Although historically associated with exposure to combat, research during the past few decades shows that PTSD may also occur following exposure to other traumas, ranging from dog bites to hurricanes. If this is the case, you might wonder why there aren’t more people suffering from PTSD. The reality is that not everyone who experiences a trauma will develop PTSD. So, why do some people develop PTSD while others do not? Unfortunately, there is not a concrete answer to this question. However, there are factors that might increase one’s likelihood to develop PTSD. One such factor is preexisting mental illness. Those who have suffered from a mental illness prior to the trauma may be more likely to develop PTSD.
Post a brief description of a specific disaster, crisis, or trauma with which you are familiar. Then, explain the importance of understanding risk factors associated with PTSD in responding to the survivors of the selected disaster, crisis, or trauma that you described. Be sure to provide specific examples that illustrate your response. Be sure to protect the identity of any real persons used in the example, including you. This is not intended as a venue for self-disclosure of very personal issues. No identifying information should be used.
American Psychiatric Association. (2013). Diagnostic and statistical manual of mental disorders: DSM-5 (5th ed.). Arlington, VA: American Psychiatric Publishing.
Read pp. 271–286
Bonanno, G. A., & Mancini, A. D. (2012). Beyond resilience and PTSD: Mapping the heterogeneity of responses to potential trauma. Psychological Trauma: Theory, Research, Practice, and Policy, 4(1), 74–83.
Bryant, R. A., Friedman, M. J., Spiegel, D., Ursano, R., & Strain, J. (2011). A review of acute stress disorder in DSM-V. Depression and Anxiety, 28(9), 802–817.
Calhoun, L. G., & Tedeschi, R. G. (2004). The foundations of posttraumatic growth: New considerations. Psychological Inquiry, 15(1), 93–102.
Holman, E. A., Garfin, D. R., & Silver, R. C. (2013). Media’s role in broadcasting acute stress following the Boston Marathon bombings. Proceedings of the National Academy of Sciences, 111(1), 93–98. Retrieved from http://www.pnas.org/content/111/1/93.full

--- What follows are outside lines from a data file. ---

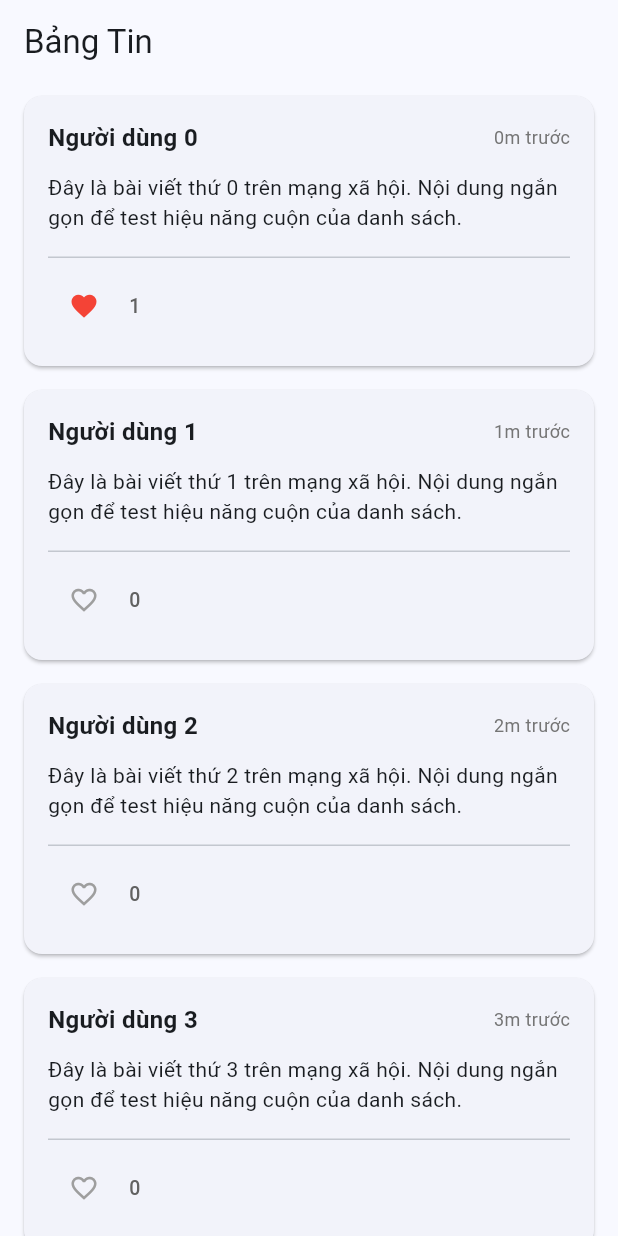
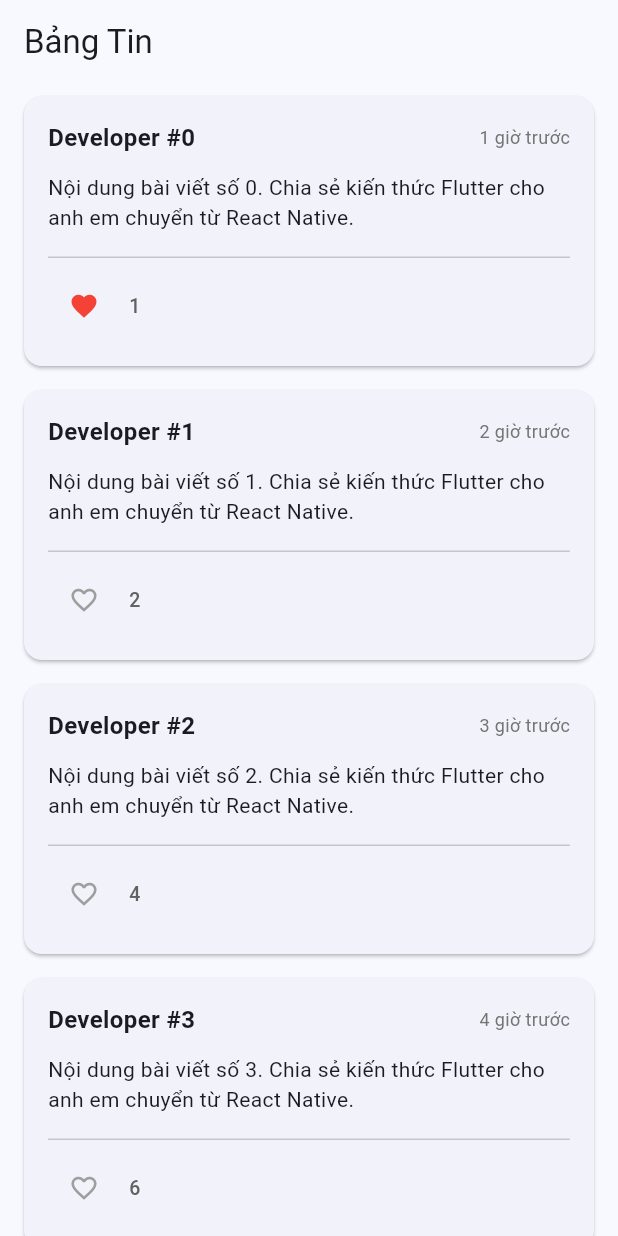
Before and after one commit to lytrunghieu/social-networking-demo, a Flutter app: the screen it shows after launch, after a tap on the "favorite outline" icon, on a phone screen of 412 x 824 dp. Run offline on Flutter 3.47's test engine with Material 3 defaults, Android fonts, the phone set to English and light mode, and no system bars; our stand-ins replace flutter_bloc.

```diff
--- /dev/null
+++ b/lib/features/feed/cubit/feed_cubit.dart
@@ -0,0 +1,49 @@
+import "package:flutter_bloc/flutter_bloc.dart";
+import "package:social_networking_demo/features/feed/models/post_model.dart";
+import "package:social_networking_demo/features/feed/cubit/feed_state.dart";
+
+class FeedCubit extends Cubit<FeedState>{
+
+  FeedCubit(): super(const FeedLoading());
+
+  Future<void> loadFeed() async {
+    try{
+      emit(const FeedLoading());
+      await Future.delayed(const Duration(milliseconds: 1500));
+
+      final mockData = List.generate(
+        20,
+        (index) => PostModel(
+          id: 'post_$index',
+          authorName: 'Developer #$index',
+          content: 'Nội dung bài viết số $index. Chia sẻ kiến thức Flutter cho anh em chuyển từ React Native.',
+          createdAt: '${index + 1} giờ trước',
+          likeCount: index * 2,
+          isLiked: false,
+        )
+      );
+      emit(FeedLoaded(mockData));
+    }
+    catch(e){
+      emit(const FeedError('Không thể kết nối đến máy chủ. Vui lòng kiểm tra lại đường truyền.'));
+
+    }
+  }
+
+  void toggleLikePost(String postId){
+    if(state is! FeedLoaded) return;
+    final currentState = state as FeedLoaded;
+    final updatedPosts = currentState.posts.map((post){
+      if(post.id == postId){
+        final newIsLiked = !post.isLiked;
+        return post.copyWith(
+          isLiked: newIsLiked,
+          likeCount: newIsLiked ? post.likeCount + 1 : post.likeCount  - 1
+        );
+      }
+      return post;
+    }).toList();
+    emit(FeedLoaded(updatedPosts));
+  }
+
+}
--- /dev/null
+++ b/lib/features/feed/cubit/feed_state.dart
@@ -0,0 +1,21 @@
+import "package:flutter/foundation.dart";
+import "package:social_networking_demo/features/feed/models/post_model.dart";
+
+@immutable
+sealed class FeedState{
+  const FeedState();
+}
+
+final class FeedLoading extends FeedState{
+  const FeedLoading();
+}
+
+final class FeedLoaded extends FeedState{
+  final List<PostModel> posts;
+  const FeedLoaded(this.posts);
+}
+
+final class FeedError extends FeedState{
+  final String message;
+  const FeedError(this.message);
+}
--- a/lib/features/feed/models/post_model.dart
+++ b/lib/features/feed/models/post_model.dart
@@ -15,4 +15,22 @@ class PostModel {
     this.likeCount = 0,
     this.isLiked = false
   });
+
+  PostModel copyWith({
+    String? id,
+    String? authorName,
+    String? createdAt,
+    String? content,
+    int? likeCount,
+    bool? isLiked,
+  }){
+    return PostModel(
+      id: id ?? this.id,
+      authorName: authorName ?? this.authorName,
+      createdAt: createdAt ?? this.createdAt,
+      likeCount: likeCount ?? this.likeCount,
+      isLiked: isLiked ?? this.isLiked,
+      content: content ?? this.content,
+    );
+  }
 }
--- a/lib/features/feed/presentations/screens/feed_screen.dart
+++ b/lib/features/feed/presentations/screens/feed_screen.dart
@@ -1,6 +1,9 @@
 import "package:flutter/material.dart";
 import "package:social_networking_demo/features/feed/presentations/widgets/post_card.dart";
 import "package:social_networking_demo/features/feed/models/post_model.dart";
+import "package:flutter_bloc/flutter_bloc.dart";
+import "package:social_networking_demo/features/feed/cubit/feed_state.dart";
+import "package:social_networking_demo/features/feed/cubit/feed_cubit.dart";
 
 class FeedScreen extends StatelessWidget {
   final List<PostModel> posts;
@@ -12,12 +15,31 @@ class FeedScreen extends StatelessWidget {
 
   @override
   Widget build(BuildContext context){
-    return Scaffold(
+    return BlocProvider(
+      create: (context) => FeedCubit()..loadFeed(),
+      child: Scaffold(
         appBar: AppBar(
           title: const Text("Bảng Tin"),
           centerTitle: false,
         ),
-      body: ListView.builder(
+        body: BlocBuilder<FeedCubit,FeedState>(
+          builder: (context, state){
+          return switch(state){
+            FeedLoading() => const Center(child: CircularProgressIndicator()),
+            FeedError(:final message) => Center(
+              child: Column(
+                mainAxisAlignment: MainAxisAlignment.center,
+                children:[
+                  Text(message, textAlign: TextAlign.center),
+                  const SizedBox(height: 16),
+                  ElevatedButton(
+                    onPressed:() => context.read<FeedCubit>().loadFeed(),
+                    child: const Text('Thử lại')
+                  ),
+                ],
+              )
+            ),
+            FeedLoaded(:final posts) => ListView.builder(
                     itemCount: posts.length,
                     itemBuilder: (BuildContext context, int index){
                     final post = posts[index];
@@ -26,7 +48,11 @@ class FeedScreen extends StatelessWidget {
                       post: post,
                     );
                   },
-      )
+            ),
+          };
+          },
+        ),
+      ),
     );
   }
 }
--- a/lib/features/feed/presentations/widgets/post_card.dart
+++ b/lib/features/feed/presentations/widgets/post_card.dart
@@ -1,7 +1,8 @@
 import 'package:flutter/material.dart';
 import 'package:social_networking_demo/features/feed/models/post_model.dart';
 import 'package:social_networking_demo/features/feed/presentations/widgets/like_button.dart';
-
+import 'package:flutter_bloc/flutter_bloc.dart';
+import 'package:social_networking_demo/features/feed/cubit/feed_cubit.dart';
 
 class PostCard extends StatelessWidget {
   final PostModel post;
@@ -59,7 +60,7 @@ class PostCard extends StatelessWidget {
               initialLikeCount: post.likeCount,
               initialIsLiked : post.isLiked,
               onLikeChanged: (isLiked){
-                debugPrint('Post ${post.id} is Liked: ${post.isLiked}');
+                context.read<FeedCubit>().toggleLikePost(post.id);
               },
             ),
           ],
--- a/pubspec.yaml
+++ b/pubspec.yaml
@@ -31,6 +31,7 @@ dependencies:
   flutter:
     sdk: flutter
 
+  flutter_bloc: ^8.1.3
   # The following adds the Cupertino Icons font to your application.
   # Use with the CupertinoIcons class for iOS style icons.
   cupertino_icons: ^1.0.8
```
Also changed, not shown: pubspec.lock. Lines whose indentation alone changed are shown as unchanged.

James, R. K., & Gilliland, B. E. (2017). Crisis intervention strategies (8th ed.). Boston, MA: Cengage Learning.
Review Chapter 7, “Posttraumatic Stress Disorder” (pp. 145-202)

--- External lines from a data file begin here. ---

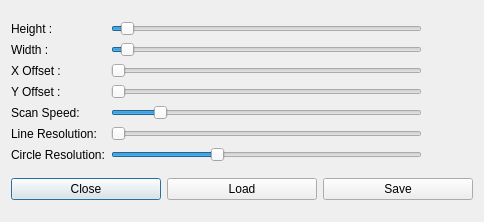
This is calibrer.ui in johnsudaar/EdgeNightController as Qt 5 draws it before an edit. The edited form follows.
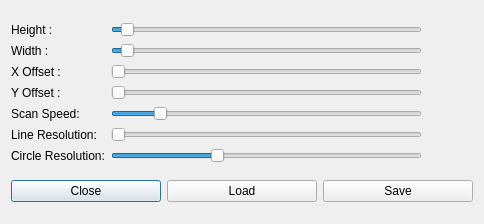
This is the edited form.

Commit message: Fenetre de calibration

Diff of the .ui file:
```diff
--- a/calibrer.ui
+++ b/calibrer.ui
@@ -7,7 +7,7 @@
     <x>0</x>
     <y>0</y>
     <width>484</width>
-    <height>222</height>
+    <height>224</height>
    </rect>
   </property>
   <property name="windowTitle">
@@ -180,7 +180,7 @@
         <number>750</number>
        </property>
        <property name="maximum">
-        <number>30000</number>
+        <number>70000</number>
        </property>
        <property name="orientation">
         <enum>Qt::Horizontal</enum>
```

U.S. Department of Veterans Affairs – National Center for PTSD. (2014). PTSD basics. Retrieved from http://www.ptsd.va.gov/PTSD/public/PTSD-overview/basics/index.asp
Ungerleider, S. (2003). Post-traumatic growth—Understanding a new field of research: An interview with Dr. Mark Chesler. The Prevention Researcher, 10(5), 10–12. Retrieved from https://cms.onlinebase.nl/userfiles/c1icccpo/file/pst-traumatic%20growth.

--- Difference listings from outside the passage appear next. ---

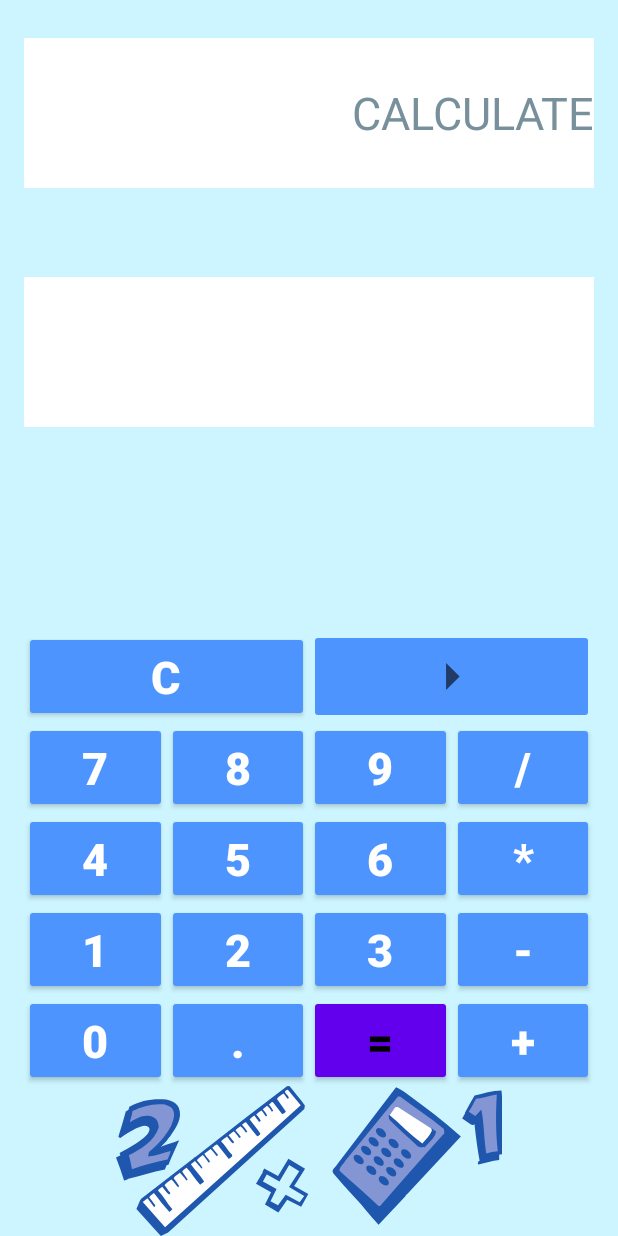
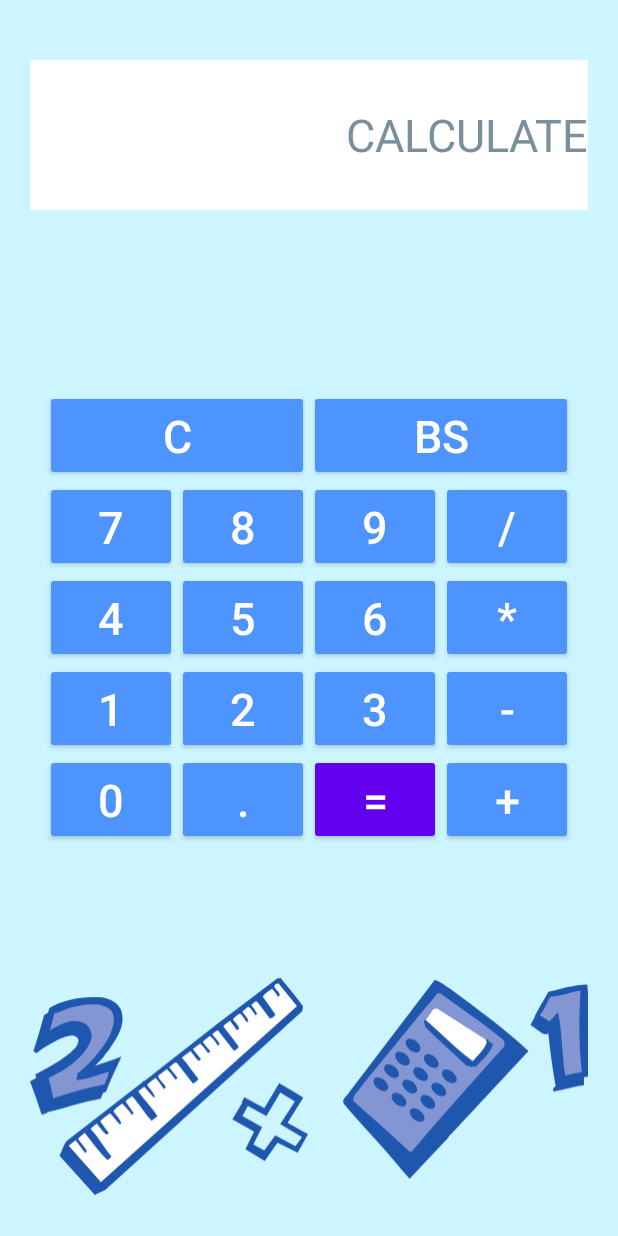
Before and after one commit to LARAVISH/MyCalculator, an Android app: the screen it shows after launch (MainActivity), on a phone screen of 412 x 824 dp. Run offline under Robolectric (Android 15) with nearby library versions, the phone set to English and light mode, and no system bars.

Commit message:
added grid layout calculator

```diff
--- a/app/src/main/res/layout/activity_main.xml
+++ b/app/src/main/res/layout/activity_main.xml
@@ -5,7 +5,7 @@
     android:layout_height="match_parent"
     tools:context=".MainActivity">
 
-    <include layout="@layout/constrain_layout">
+    <include layout="@layout/grid_layout">
 
     </include>
 
--- /dev/null
+++ b/app/src/main/res/layout/grid_layout.xml
@@ -0,0 +1,212 @@
+<?xml version="1.0" encoding="utf-8"?>
+<FrameLayout xmlns:android="http://schemas.android.com/apk/res/android"
+    android:layout_width="match_parent"
+    android:layout_height="match_parent"
+    android:background="@color/purple_500">
+
+    <EditText
+        android:id="@+id/calculate"
+        android:layout_width="match_parent"
+        android:layout_height="100dp"
+        android:layout_marginStart="20dp"
+        android:layout_marginTop="40dp"
+        android:layout_marginEnd="20dp"
+        android:background="@color/white"
+        android:hint="@string/hint_name"
+        android:textAlignment="textEnd"
+        android:textColor="@color/black"
+        android:textColorHint="#78909C"
+        android:textSize="@dimen/size_edit_text" />
+
+    <GridLayout
+        android:layout_width="wrap_content"
+        android:layout_height="wrap_content"
+        android:layout_gravity="center"
+        android:columnCount="4"
+        android:orientation="horizontal">
+
+
+        <Button
+            android:id="@+id/btn_clear"
+            android:layout_width="wrap_content"
+            android:layout_height="wrap_content"
+            android:layout_column="0"
+            android:layout_columnSpan="2"
+            android:layout_gravity="fill_horizontal"
+            android:backgroundTint="@color/blue"
+            android:text="@string/btn_clear"
+            android:textColor="@color/white"
+            android:textSize="@dimen/size_button" />
+
+        <Button
+            android:id="@+id/btn_backspace"
+            android:layout_width="wrap_content"
+            android:layout_height="wrap_content"
+            android:layout_columnSpan="2"
+            android:layout_gravity="fill"
+            android:backgroundTint="@color/blue"
+            android:text="@string/btn_content_descript"
+            android:textColor="@color/white"
+            android:textSize="@dimen/size_button" />
+
+        <Button
+            android:id="@+id/btn_7"
+            android:layout_width="wrap_content"
+            android:layout_height="wrap_content"
+            android:backgroundTint="@color/blue"
+            android:text="@string/btn_7"
+            android:textColor="@color/white"
+            android:textSize="@dimen/size_button" />
+
+        <Button
+            android:id="@+id/btn_8"
+            android:layout_width="wrap_content"
+            android:layout_height="wrap_content"
+            android:backgroundTint="@color/blue"
+            android:text="@string/btn_8"
+            android:textColor="@color/white"
+            android:textSize="@dimen/size_button" />
+
+        <Button
+            android:id="@+id/btn_9"
+            android:layout_width="wrap_content"
+            android:layout_height="wrap_content"
+            android:backgroundTint="@color/blue"
+            android:text="@string/btn_9"
+            android:textColor="@color/white"
+            android:textSize="@dimen/size_button" />
+
+        <Button
+            android:id="@+id/btn_divide"
+            android:layout_width="wrap_content"
+            android:layout_height="wrap_content"
+            android:backgroundTint="@color/blue"
+            android:text="@string/btn_divide"
+            android:textColor="@color/white"
+            android:textSize="@dimen/size_button" />
+
+        <Button
+            android:id="@+id/btn_4"
+            android:layout_width="wrap_content"
+            android:layout_height="wrap_content"
+            android:backgroundTint="@color/blue"
+            android:text="@string/btn_4"
+            android:textColor="@color/white"
+            android:textSize="@dimen/size_button" />
+
+        <Button
+            android:id="@+id/btn_5"
+            android:layout_width="wrap_content"
+            android:layout_height="wrap_content"
+            android:backgroundTint="@color/blue"
+            android:text="@string/btn_5"
+            android:textColor="@color/white"
+            android:textSize="@dimen/size_button" />
+
+        <Button
+            android:id="@+id/btn_6"
+            android:layout_width="wrap_content"
+            android:layout_height="wrap_content"
+            android:backgroundTint="@color/blue"
+            android:text="@string/btn_6"
+            android:textColor="@color/white"
+            android:textSize="@dimen/size_button" />
+
+        <Button
+            android:id="@+id/btn_multi"
+            android:layout_width="wrap_content"
+            android:layout_height="wrap_content"
+            android:backgroundTint="@color/blue"
+            android:text="@string/btn_multiply"
+            android:textColor="@color/white"
+            android:textSize="@dimen/size_button" />
+
+        <Button
+            android:id="@+id/btn_1"
+            android:layout_width="wrap_content"
+            android:layout_height="wrap_content"
+            android:backgroundTint="@color/blue"
+            android:text="@string/btn_1"
+            android:textColor="@color/white"
+            android:textSize="@dimen/size_button" />
+
+        <Button
+            android:id="@+id/btn_2"
+            android:layout_width="wrap_content"
+            android:layout_height="wrap_content"
+            android:backgroundTint="@color/blue"
+            android:text="@string/btn_2"
+            android:textColor="@color/white"
+            android:textSize="@dimen/size_button" />
+
+        <Button
+            android:id="@+id/btn_3"
+            android:layout_width="wrap_content"
+            android:layout_height="wrap_content"
+            android:backgroundTint="@color/blue"
+            android:text="@string/btn_3"
+            android:textColor="@color/white"
+            android:textSize="@dimen/size_button" />
+
+        <Button
+            android:id="@+id/btn_minus"
+            android:layout_width="wrap_content"
+            android:layout_height="wrap_content"
+            android:backgroundTint="@color/blue"
+            android:text="@string/brn_minus"
+            android:textColor="@color/white"
+            android:textSize="@dimen/size_button" />
+
+        <Button
+            android:id="@+id/btn_0"
+            android:layout_width="wrap_content"
+            android:layout_height="wrap_content"
+            android:backgroundTint="@color/blue"
+            android:text="@string/btn_0"
+            android:textColor="@color/white"
+
+            android:textSize="@dimen/size_button" />
+
+        <Button
+            android:id="@+id/btn_point"
+            android:layout_width="wrap_content"
+            android:layout_height="wrap_content"
+            android:backgroundTint="@color/blue"
+            android:text="@string/brn_point"
+            android:textColor="@color/white"
+            android:textSize="@dimen/size_button" />
+
+        <Button
+            android:id="@+id/btn_equal"
+            android:layout_width="wrap_content"
+            android:layout_height="wrap_content"
+            android:backgroundTint="@color/blue_1"
+            android:text="@string/btn_equal"
+            android:textColor="@color/white"
+            android:textSize="@dimen/size_button" />
+
+        <Button
+            android:id="@+id/btn_plus"
+            android:layout_width="wrap_content"
+            android:layout_height="wrap_content"
+            android:backgroundTint="@color/blue"
+            android:text="@string/btn_plus"
+            android:textColor="@color/white"
+            android:textSize="@dimen/size_button" />
+
+
+    </GridLayout>
+
+    <ImageView
+        android:id="@+id/image"
+        android:layout_width="match_parent"
+        android:layout_height="200dp"
+        android:layout_gravity="bottom"
+        android:layout_marginStart="20dp"
+        android:layout_marginEnd="20dp"
+        android:contentDescription="@string/content_descript"
+        android:scaleType="centerInside"
+        android:src="@drawable/ic_calculator_32229" />
+
+
+</FrameLayout>
```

Calhoun, P. S., Hertzberg, J. S., Kirby, A. C., Dennis, M. F., Hair, L. P., Dedrt, E. A., & Beckham, J. C. (2012). The effect of draft DSM-V Criteria on posttaumatic stress disorder prevalence. Depression and Anxiety, 29, 1032–1042.
Hinton, D. E., & Fernandez, R. L. (2011). The cross-cultural validity of posttraumatic stress disorder: Implications for DSM-5. Depression and Anxiety, 28, 783–801